JC: It’s great to have that kind of mentality to be able to do these great things.
ML: Well it takes a certain type of person to do this type of career. A certain type of crazy too. I feel like I’m the right combination of that [laughs].
JC: You’ve mentioned that Language was “truer to your musical tastes”. For your next album, will it be similar to Language or will you continue to evolve your sound musically?
ML: I can’t imagine it will be too similar just ’cause of the track record that this band has [and] knowing how much our musical tastes changed, even since we’ve been in the studio. We’re an interesting group of dudes when it comes to writing. We’re all trying to think differently, daily. When we’re working on music, we’ll write something that feels natural, and then we’ll go, “Now what can we do to this to make it weird”. We try to surprise ourselves and that’s really the goal at the end of the day. As a musician, if you write something you didn’t think you were capable of writing, then that’s really cool when you can surprise yourself. And that’s what makes it exciting. If you knew what you were going to write, it wouldn’t be exciting. You would just be doing it to collect a pay check.
JC: It’d end up being a boring office job.
ML: Exactly. Might as well work 9 to 5. That’s not what we’re in this for.
JC: So you always want to take it to the next level, always one step ahead?

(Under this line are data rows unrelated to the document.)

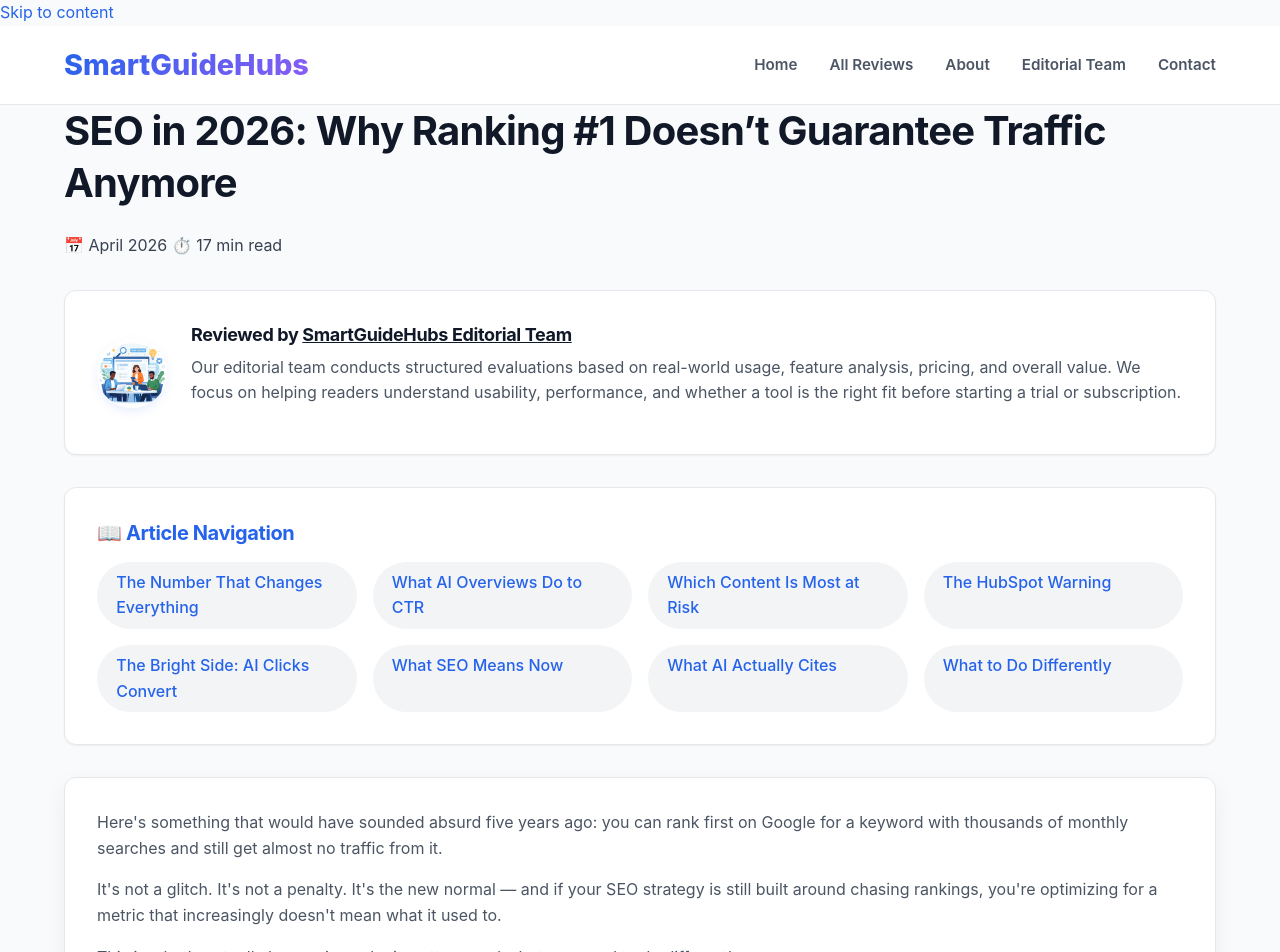
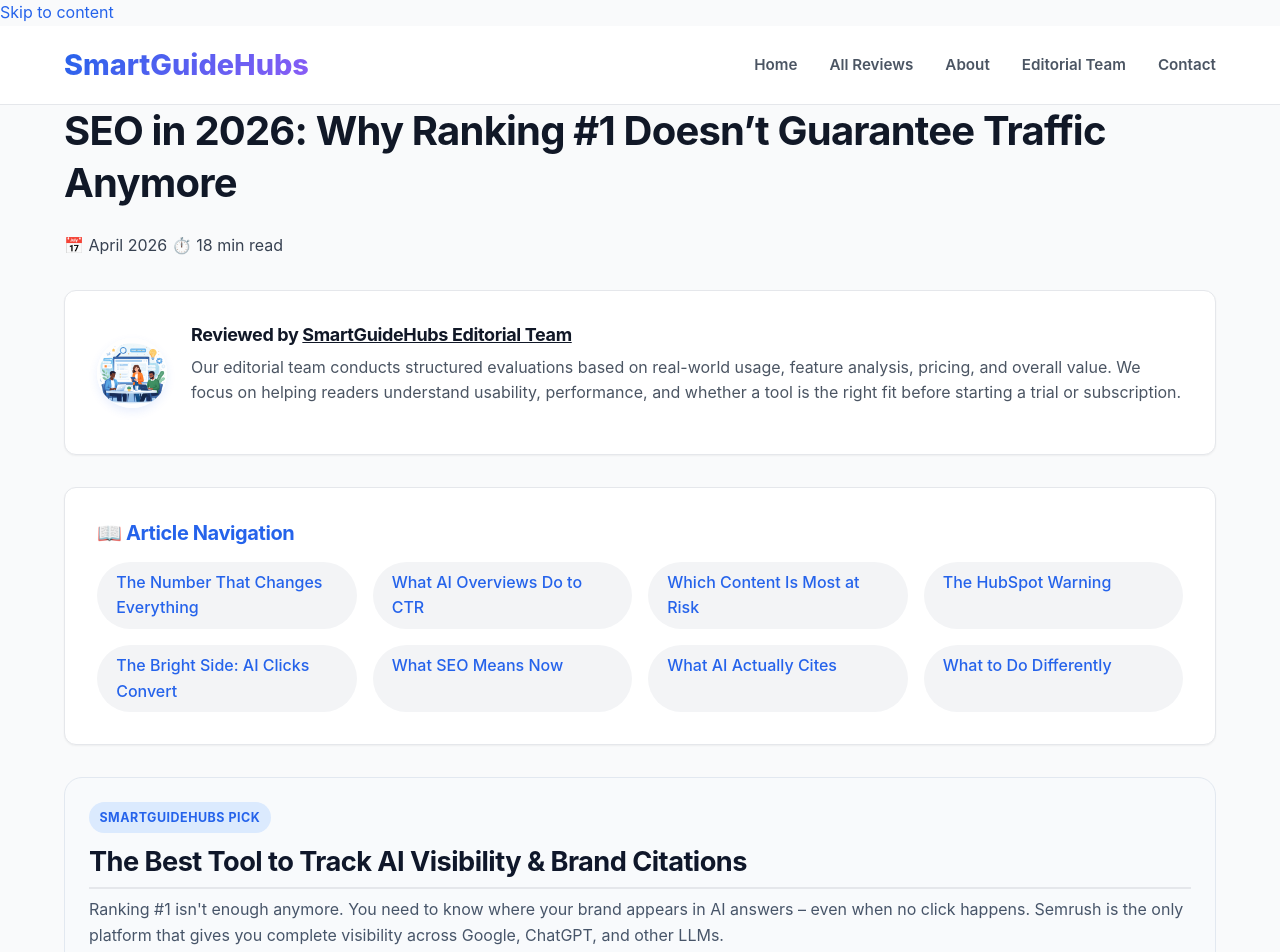
Before and after one commit to Yanniga01/gilliansperkin.github.io, a Jekyll site: the page built from _posts/2026-04-02-seo-2026-ranking-traffic.md, in a window 1280 px wide and 1400 px high. Shown: the top 952 px of the window. Built offline with Jekyll 4.4.1, drawn with Linux system fonts in a browser that asks for light colours; some of the changed text lies outside the part shown.

Commit message:
Add Semrush review for AI visibility tracking
Added a review section for Semrush highlighting its AI visibility toolkit and its importance in modern SEO strategies.

```diff
--- a/_posts/2026-04-02-seo-2026-ranking-traffic.md
+++ b/_posts/2026-04-02-seo-2026-ranking-traffic.md
@@ -30,6 +30,26 @@
   link7="#ai-citation-data" label7="What AI Actually Cites"
   link8="#practical-shift" label8="What to Do Differently"
   link9="#north-star" label9="Your New North Star Metric"
+%}
+
+<!-- Review Pick (Semrush) - Added for conversion -->
+{% include review-pick.html
+  heading="The Best Tool to Track AI Visibility & Brand Citations"
+  intro="Ranking #1 isn't enough anymore. You need to know where your brand appears in AI answers – even when no click happens. Semrush is the only platform that gives you complete visibility across Google, ChatGPT, and other LLMs."
+  logo="/assets/logos/semrush.png"
+  badge="Editor's Choice"
+  tag="SEO & AI Visibility"
+  name="Semrush"
+  subtitle="Best for tracking zero‑click impact and AI citations"
+  description="Semrush's AI Visibility Toolkit shows you exactly where your brand is mentioned in ChatGPT, Google AI Overviews, and other LLMs. Track branded search volume, monitor citation trends, and identify content gaps that AI systems prefer."
+  point1="AI Overview monitoring across 58% of Google queries"
+  point2="Brand mention tracking in ChatGPT and Perplexity"
+  point3="Identify which content types AI cites most often"
+  point4="Measure branded search volume – your new North Star metric"
+  primary_text="Start Free Trial"
+  primary_url="https://semrush.sjv.io/9VLZdE"
+  secondary_text="Compare Plans"
+  secondary_url="#pricing"
 %}
 
 <!-- Introduction -->
@@ -172,7 +192,7 @@
     <p>That's a bigger game than pure SEO. But it's also a more defensible one.</p>
 </section>
 
-<!-- Affiliate CTA for Semrush -->
+<!-- Affiliate CTA (additional) -->
 {% include affiliate-cta.html
   badge="SmartGuideHubs Recommended"
   title="Track Your Brand Mentions & AI Citations with Semrush"
```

ML: The point is to do stuff that’s different. Art isn’t about mimicking, it’s about creating. Granted, there’s shades of interpretations and inspiration in art from various artists that we enjoy, but at the end of the day, it’s about creating something that represents you. It’s hard to tell what perspective and what view on the world we’ll have when we start doing the next album. I’m very confident it’ll be interesting and I feel that we will still continue to evolve and do different things. Maybe it’ll be heavy, maybe it’ll be soft, it’s hard to tell.